The violin bow wants to bounce. As an anxiety and former panic attack sufferer, this quality has always presented a challenge for me. However, it is this property that provides violin playing with such a wide range of tone qualities, styles and dynamic levels via the way tones are articulated and their duration.
As long as there isn’t uncontrolled shaking due to anxiety or other health conditions, a violinist will use force and release the way an artist uses a paint brush to create depth and subtly. A violinist’s life’s work is an exploration of the bow’s various personalities, territories and aerodynamic attributes. The violinist exploits these aspects to “paint” their desired sound.
Since the bow naturally wants to bounce, force is used to keep the bow on the string to produce the violin’s beautiful long tones. We do this with a combination of actual force but mostly by using arm weight which gives us depth without a lot of surface sound. Violinists are constantly working with bow weight and speed to produce a seamless sound.
To master bouncing strokes such as ricochet and spiccato, the violinist needs to have a well developed sense of bow distribution and enough self control to allow the bow to bounce. For instance, the spiccato stroke takes place below the midpoint of the bow. Ironically, along with not actively trying to bounce the bow, any force used needs to be in a downward vector, directing the bow hair into the string.
The Inspiration for Violinists card deck
This “Force vs. release” card is part of a 50 card deck.

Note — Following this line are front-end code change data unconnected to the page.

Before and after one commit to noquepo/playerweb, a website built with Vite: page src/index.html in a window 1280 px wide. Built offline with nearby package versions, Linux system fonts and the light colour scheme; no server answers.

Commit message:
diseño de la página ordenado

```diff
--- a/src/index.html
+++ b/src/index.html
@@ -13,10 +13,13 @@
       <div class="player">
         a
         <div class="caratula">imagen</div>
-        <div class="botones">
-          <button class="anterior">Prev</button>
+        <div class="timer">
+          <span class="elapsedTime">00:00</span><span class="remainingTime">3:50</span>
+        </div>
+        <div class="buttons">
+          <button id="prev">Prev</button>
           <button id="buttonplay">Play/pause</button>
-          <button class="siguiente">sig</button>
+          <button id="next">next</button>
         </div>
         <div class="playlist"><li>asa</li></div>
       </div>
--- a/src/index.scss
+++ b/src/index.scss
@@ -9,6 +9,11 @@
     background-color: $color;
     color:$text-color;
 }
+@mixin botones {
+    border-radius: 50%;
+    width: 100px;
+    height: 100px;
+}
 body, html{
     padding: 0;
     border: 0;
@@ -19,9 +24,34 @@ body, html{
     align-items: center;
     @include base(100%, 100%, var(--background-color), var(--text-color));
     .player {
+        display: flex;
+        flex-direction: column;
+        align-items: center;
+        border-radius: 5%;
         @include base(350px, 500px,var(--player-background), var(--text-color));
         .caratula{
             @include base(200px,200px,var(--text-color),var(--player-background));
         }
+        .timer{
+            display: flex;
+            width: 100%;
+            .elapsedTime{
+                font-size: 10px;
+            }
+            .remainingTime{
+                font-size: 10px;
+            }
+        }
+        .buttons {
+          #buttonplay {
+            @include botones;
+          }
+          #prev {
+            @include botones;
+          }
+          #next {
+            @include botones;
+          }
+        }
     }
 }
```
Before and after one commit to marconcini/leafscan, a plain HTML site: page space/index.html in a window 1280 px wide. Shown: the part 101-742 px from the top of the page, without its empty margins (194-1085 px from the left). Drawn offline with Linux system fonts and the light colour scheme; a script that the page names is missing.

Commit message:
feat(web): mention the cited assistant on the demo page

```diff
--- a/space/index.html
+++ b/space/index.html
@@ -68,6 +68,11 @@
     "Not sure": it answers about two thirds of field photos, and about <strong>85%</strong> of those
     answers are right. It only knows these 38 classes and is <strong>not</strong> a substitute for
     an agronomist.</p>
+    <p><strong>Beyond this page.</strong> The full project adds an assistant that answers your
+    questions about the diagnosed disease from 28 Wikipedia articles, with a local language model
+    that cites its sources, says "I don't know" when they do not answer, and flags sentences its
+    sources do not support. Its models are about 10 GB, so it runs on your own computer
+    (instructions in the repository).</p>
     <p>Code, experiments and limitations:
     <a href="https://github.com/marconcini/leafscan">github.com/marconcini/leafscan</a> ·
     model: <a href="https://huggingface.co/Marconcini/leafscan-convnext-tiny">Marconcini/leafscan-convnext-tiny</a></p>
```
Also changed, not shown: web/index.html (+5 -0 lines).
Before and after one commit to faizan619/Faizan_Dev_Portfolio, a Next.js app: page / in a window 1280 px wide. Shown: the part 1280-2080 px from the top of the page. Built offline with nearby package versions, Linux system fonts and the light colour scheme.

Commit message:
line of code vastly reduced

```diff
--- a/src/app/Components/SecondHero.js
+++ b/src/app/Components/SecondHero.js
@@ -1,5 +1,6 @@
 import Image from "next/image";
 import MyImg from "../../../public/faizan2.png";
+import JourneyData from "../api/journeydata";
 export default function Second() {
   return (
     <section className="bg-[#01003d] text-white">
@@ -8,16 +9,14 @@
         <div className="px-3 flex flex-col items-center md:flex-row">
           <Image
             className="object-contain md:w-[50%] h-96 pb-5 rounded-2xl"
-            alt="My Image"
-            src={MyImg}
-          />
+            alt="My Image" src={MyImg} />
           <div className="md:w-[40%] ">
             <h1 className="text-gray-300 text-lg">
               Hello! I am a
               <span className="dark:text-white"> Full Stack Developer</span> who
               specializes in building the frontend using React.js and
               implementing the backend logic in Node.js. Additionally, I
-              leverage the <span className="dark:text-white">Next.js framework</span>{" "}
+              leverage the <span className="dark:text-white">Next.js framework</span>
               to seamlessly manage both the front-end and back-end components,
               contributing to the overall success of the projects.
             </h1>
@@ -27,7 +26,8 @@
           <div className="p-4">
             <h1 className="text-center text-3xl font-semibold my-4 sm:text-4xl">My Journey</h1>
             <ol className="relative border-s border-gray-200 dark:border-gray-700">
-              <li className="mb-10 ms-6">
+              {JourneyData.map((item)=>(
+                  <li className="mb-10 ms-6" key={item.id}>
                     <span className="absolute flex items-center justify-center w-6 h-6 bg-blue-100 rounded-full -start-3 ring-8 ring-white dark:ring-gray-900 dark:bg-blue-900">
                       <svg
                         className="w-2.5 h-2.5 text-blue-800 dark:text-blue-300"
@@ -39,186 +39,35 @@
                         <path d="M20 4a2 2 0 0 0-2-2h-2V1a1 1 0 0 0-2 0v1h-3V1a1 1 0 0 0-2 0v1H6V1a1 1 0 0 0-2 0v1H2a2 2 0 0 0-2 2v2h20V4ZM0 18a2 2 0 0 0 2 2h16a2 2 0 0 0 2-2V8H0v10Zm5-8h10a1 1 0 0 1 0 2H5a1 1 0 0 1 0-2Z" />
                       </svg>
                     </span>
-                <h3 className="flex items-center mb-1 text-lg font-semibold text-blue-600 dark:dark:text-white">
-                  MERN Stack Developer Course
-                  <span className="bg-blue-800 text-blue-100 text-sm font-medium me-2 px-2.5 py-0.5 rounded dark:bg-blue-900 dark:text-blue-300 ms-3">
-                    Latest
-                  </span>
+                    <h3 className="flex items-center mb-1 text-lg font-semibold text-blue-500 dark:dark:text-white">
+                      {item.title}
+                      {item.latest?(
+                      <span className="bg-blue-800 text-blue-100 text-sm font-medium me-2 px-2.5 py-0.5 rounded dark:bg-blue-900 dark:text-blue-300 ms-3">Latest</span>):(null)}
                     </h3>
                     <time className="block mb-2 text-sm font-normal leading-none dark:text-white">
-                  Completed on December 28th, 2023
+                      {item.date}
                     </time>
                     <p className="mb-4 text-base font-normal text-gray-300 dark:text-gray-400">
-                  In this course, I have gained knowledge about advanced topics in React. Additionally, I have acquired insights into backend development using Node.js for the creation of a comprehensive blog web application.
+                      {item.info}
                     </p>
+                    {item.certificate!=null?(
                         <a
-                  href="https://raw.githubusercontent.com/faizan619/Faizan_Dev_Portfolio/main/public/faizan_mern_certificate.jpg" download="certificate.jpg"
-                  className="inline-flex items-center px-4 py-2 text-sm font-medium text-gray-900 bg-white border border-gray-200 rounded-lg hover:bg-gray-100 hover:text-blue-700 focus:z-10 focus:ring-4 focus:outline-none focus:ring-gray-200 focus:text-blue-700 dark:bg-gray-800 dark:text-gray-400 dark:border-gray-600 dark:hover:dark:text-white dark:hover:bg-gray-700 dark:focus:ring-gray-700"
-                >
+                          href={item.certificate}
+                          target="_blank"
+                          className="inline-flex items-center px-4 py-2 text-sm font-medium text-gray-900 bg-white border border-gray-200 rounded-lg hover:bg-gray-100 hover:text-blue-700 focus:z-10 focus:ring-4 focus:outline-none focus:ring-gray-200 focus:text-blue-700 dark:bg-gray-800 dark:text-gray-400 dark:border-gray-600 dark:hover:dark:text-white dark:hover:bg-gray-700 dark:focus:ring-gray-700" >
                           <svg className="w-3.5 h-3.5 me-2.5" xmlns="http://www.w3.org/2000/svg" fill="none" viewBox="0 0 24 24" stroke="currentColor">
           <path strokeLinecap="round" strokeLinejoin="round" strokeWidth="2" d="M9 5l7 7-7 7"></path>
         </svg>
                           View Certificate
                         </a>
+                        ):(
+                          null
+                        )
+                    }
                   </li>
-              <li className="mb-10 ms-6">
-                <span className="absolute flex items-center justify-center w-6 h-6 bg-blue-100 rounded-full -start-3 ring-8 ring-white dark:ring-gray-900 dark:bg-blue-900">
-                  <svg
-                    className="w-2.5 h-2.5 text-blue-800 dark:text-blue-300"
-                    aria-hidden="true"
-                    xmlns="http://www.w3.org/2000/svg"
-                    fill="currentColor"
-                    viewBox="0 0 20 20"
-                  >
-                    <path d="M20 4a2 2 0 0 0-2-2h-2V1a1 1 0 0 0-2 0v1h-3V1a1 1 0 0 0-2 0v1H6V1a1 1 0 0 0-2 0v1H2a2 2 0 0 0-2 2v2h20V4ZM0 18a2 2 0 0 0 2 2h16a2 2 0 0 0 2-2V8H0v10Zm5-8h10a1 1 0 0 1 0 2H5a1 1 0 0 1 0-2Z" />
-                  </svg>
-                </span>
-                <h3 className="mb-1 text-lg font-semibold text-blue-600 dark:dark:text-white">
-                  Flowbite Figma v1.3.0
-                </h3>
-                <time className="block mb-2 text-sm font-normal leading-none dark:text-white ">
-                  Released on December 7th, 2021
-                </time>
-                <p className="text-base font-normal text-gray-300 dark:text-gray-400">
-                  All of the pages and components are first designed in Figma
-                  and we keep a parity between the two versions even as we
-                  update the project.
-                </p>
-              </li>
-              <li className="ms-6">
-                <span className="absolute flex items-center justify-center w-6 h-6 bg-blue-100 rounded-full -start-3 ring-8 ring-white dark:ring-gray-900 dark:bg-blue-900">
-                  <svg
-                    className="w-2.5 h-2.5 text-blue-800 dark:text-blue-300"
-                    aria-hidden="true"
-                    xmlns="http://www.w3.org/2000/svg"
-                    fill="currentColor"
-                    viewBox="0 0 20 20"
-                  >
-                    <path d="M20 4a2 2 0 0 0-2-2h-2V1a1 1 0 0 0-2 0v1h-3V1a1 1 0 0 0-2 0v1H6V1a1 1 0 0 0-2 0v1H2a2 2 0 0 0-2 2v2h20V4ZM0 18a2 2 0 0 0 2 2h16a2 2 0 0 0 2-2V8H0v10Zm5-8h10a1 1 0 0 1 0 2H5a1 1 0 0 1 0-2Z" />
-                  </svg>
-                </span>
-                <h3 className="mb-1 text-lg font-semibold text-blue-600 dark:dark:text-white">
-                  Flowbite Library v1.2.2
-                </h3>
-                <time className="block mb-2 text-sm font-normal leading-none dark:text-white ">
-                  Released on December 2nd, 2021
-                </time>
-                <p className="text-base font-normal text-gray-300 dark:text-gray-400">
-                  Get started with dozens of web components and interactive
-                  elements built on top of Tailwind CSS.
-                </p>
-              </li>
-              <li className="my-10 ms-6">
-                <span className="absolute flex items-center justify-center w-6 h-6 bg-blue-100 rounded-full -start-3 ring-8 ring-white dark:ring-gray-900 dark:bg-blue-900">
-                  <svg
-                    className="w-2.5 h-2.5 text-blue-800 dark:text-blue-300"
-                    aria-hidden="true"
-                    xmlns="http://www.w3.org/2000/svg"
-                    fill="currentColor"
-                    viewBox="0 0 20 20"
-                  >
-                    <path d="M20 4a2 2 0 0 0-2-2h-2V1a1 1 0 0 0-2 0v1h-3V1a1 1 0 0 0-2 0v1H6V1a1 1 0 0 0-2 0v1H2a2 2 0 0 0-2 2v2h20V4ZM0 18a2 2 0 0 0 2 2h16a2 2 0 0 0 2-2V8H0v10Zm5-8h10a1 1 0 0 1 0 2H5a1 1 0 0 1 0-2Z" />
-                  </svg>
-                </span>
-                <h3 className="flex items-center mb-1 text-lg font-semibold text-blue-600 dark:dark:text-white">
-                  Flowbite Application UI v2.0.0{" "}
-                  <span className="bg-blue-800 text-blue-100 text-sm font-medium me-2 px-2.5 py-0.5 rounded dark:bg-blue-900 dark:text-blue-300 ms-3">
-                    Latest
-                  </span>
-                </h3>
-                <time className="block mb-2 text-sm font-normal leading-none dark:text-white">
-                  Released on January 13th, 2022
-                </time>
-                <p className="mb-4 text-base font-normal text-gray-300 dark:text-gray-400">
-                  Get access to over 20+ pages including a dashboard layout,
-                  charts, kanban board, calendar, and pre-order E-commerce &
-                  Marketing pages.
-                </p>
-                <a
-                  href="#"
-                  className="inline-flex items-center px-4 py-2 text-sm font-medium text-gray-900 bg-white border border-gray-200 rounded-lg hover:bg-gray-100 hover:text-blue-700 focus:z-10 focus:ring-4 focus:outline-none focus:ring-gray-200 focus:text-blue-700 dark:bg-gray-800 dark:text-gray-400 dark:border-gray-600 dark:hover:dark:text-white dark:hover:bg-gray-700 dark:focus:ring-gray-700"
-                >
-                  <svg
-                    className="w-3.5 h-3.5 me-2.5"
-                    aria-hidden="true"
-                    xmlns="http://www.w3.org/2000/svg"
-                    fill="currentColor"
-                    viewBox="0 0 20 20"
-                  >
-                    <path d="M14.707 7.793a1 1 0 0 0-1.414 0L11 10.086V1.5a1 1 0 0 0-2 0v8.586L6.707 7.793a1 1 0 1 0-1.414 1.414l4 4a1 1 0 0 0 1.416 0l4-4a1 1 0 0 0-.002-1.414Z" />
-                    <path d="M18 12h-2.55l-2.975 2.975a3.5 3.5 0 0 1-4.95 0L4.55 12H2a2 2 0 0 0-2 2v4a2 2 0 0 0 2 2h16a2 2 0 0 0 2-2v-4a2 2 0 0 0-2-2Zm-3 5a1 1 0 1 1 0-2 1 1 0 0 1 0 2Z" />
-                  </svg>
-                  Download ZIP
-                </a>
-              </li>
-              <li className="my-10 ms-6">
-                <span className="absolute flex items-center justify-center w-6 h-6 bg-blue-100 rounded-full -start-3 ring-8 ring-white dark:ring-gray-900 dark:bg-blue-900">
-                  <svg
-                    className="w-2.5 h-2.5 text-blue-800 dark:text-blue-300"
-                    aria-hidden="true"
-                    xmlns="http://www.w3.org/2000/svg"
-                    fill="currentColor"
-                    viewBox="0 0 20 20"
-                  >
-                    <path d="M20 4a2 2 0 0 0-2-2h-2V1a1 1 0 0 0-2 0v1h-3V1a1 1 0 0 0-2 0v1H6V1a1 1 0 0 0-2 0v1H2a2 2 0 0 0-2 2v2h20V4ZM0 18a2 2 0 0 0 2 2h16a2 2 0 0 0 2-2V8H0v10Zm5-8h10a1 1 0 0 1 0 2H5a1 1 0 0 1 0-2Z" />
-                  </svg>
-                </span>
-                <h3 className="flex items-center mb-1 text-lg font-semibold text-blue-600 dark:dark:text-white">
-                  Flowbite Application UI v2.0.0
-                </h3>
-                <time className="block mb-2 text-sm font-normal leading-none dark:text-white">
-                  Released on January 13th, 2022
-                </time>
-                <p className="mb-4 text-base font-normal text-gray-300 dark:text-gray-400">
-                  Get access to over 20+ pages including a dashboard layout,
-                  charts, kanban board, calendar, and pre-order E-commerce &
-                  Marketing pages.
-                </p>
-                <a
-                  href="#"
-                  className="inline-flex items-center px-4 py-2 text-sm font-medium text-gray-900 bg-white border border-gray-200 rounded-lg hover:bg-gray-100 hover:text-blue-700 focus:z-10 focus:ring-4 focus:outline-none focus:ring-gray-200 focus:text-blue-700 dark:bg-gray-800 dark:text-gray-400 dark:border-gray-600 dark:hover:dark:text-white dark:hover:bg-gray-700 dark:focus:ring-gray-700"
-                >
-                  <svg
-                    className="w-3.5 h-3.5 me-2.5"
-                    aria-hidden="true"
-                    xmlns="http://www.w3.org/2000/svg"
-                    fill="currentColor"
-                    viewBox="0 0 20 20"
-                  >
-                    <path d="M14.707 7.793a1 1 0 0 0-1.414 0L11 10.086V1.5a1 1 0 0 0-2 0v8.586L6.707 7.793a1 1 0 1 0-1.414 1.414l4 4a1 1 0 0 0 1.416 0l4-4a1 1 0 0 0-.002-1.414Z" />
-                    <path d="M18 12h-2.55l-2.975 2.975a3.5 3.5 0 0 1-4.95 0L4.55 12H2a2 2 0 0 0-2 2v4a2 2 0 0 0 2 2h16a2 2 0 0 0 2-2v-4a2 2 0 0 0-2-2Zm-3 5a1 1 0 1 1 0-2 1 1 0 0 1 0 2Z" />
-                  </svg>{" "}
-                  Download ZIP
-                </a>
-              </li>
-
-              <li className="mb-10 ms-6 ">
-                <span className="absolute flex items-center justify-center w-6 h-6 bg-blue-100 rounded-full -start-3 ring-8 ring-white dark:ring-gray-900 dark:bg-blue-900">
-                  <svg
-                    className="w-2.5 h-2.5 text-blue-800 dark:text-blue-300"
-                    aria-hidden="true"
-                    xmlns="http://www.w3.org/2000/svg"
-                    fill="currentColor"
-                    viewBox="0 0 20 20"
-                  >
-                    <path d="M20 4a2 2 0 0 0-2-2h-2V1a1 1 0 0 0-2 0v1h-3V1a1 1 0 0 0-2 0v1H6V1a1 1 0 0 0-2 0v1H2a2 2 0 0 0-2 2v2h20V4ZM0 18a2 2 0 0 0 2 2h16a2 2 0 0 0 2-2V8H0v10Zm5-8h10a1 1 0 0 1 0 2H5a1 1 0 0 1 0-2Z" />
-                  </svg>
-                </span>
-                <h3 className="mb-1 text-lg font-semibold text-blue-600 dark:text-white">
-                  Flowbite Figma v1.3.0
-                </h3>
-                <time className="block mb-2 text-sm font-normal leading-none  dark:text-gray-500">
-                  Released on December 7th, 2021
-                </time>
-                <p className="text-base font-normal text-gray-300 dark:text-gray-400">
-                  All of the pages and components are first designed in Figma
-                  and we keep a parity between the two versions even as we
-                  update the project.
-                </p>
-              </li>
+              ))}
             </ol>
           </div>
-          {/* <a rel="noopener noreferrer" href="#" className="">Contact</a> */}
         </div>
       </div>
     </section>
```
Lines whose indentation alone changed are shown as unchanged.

Every card has a unique image and text inspiring musicianship, mindfulness and spirituality.